“I never have,” he said following Monday’s practice. “That’s why I’ve always kept fighting. But it’s a step in the right direction.”
Barring unforeseen circumstance, Wilkins will be in uniform when the Pacers open their season Wednesday against Brooklyn at Bankers Life Fieldhouse. It will mark the first time he’s been in uniform for a regular season game since April 17, 2013, when he played for Philadelphia against the Pacers at The Fieldhouse. That’s a four-season break if you’re counting at home, making his one of the most impressive comebacks in league history.

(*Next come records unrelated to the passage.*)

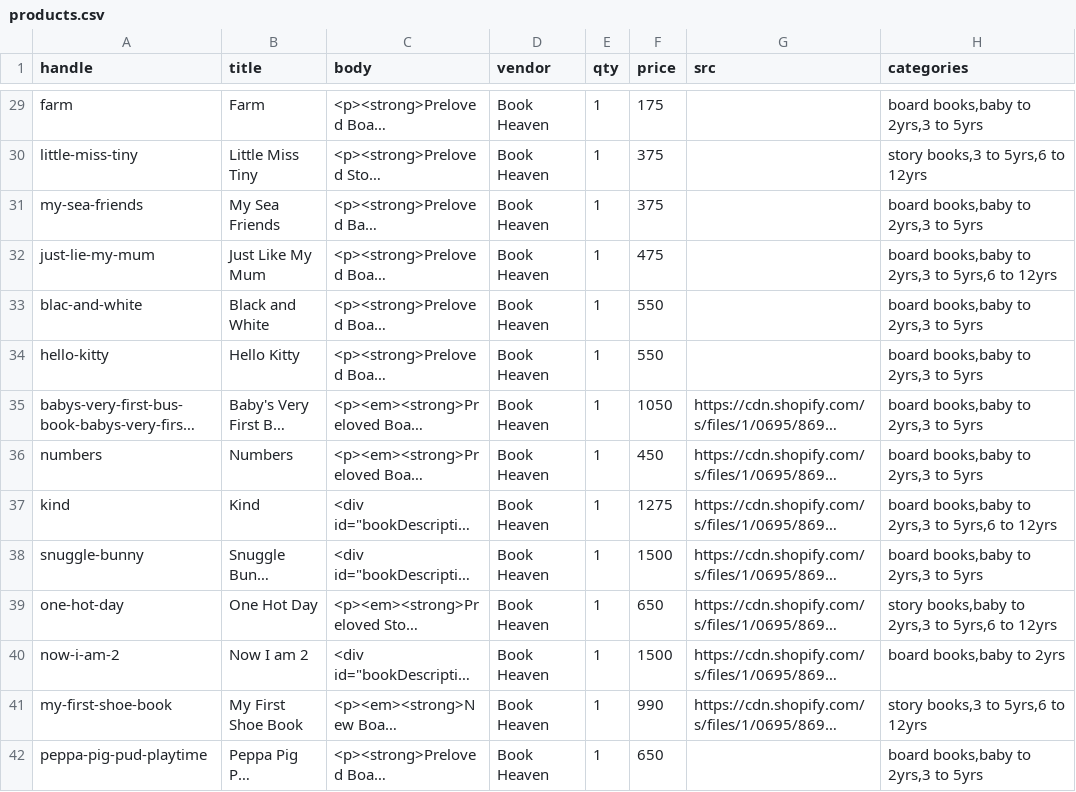
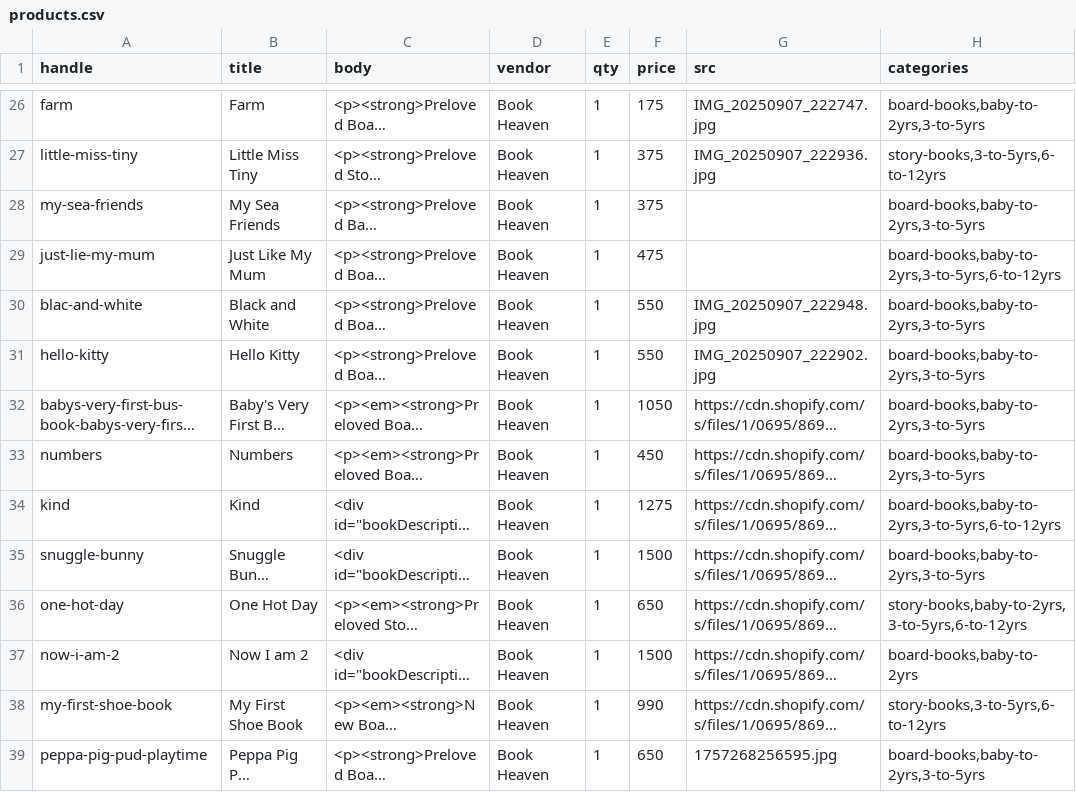
Before and after one commit to umeWaheed/e-app, a CSV file: server/utills/products.csv, drawn as a sheet; only a part is shown, gaps mark what is left out; long unchanged cells end in …; addresses are those after the commit; the diff covers the shown part only; the diff names each change by its address in the sheet, - before the commit and + after, or states it on an @@ line.

```diff
--- a/server/utills/products.csv
+++ b/server/utills/products.csv
-G26 (src): (empty)
+G26 (src): IMG_20250907_222747.jpg
-H26 (categories): board books,baby to 2yrs,3 to 5yrs
+H26 (categories): board-books,baby-to-2yrs,3-to-5yrs
-G27 (src): (empty)
+G27 (src): IMG_20250907_222936.jpg
-H27 (categories): story books,3 to 5yrs,6 to 12yrs
+H27 (categories): story-books,3-to-5yrs,6-to-12yrs
-H28 (categories): board books,baby to 2yrs,3 to 5yrs
+H28 (categories): board-books,baby-to-2yrs,3-to-5yrs
-H29 (categories): board books,baby to 2yrs,3 to 5yrs,6 to 12yrs
+H29 (categories): board-books,baby-to-2yrs,3-to-5yrs,6-to-12yrs
-G30 (src): (empty)
+G30 (src): IMG_20250907_222948.jpg
-H30:H33 (categories): board books,baby to 2yrs,3 to 5yrs
+H30:H33 (categories): board-books,baby-to-2yrs,3-to-5yrs
-G31 (src): (empty)
+G31 (src): IMG_20250907_222902.jpg
-H34 (categories): board books,baby to 2yrs,3 to 5yrs,6 to 12yrs
+H34 (categories): board-books,baby-to-2yrs,3-to-5yrs,6-to-12yrs
-H35 (categories): board books,baby to 2yrs,3 to 5yrs
+H35 (categories): board-books,baby-to-2yrs,3-to-5yrs
-H36 (categories): story books,baby to 2yrs,3 to 5yrs,6 to 12yrs
+H36 (categories): story-books,baby-to-2yrs,3-to-5yrs,6-to-12yrs
-H37 (categories): board books,baby to 2yrs
+H37 (categories): board-books,baby-to-2yrs
-H38 (categories): story books,3 to 5yrs,6 to 12yrs
+H38 (categories): story-books,3-to-5yrs,6-to-12yrs
-G39 (src): (empty)
+G39 (src): 1757268256595.jpg
-H39 (categories): board books,baby to 2yrs,3 to 5yrs
+H39 (categories): board-books,baby-to-2yrs,3-to-5yrs
```
Also changed, not shown: 1 added row, 3 removed rows and 60 edited cells elsewhere in this file, 20 other files.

Bobby Brown was out of the league for six years before making Houston’s roster last season. But he was a relatively-sprightly 32 years old then, five years younger than Wilkins is now. P.J. Tucker played 17 games in 2007, then was out for five seasons before getting back in at age 27.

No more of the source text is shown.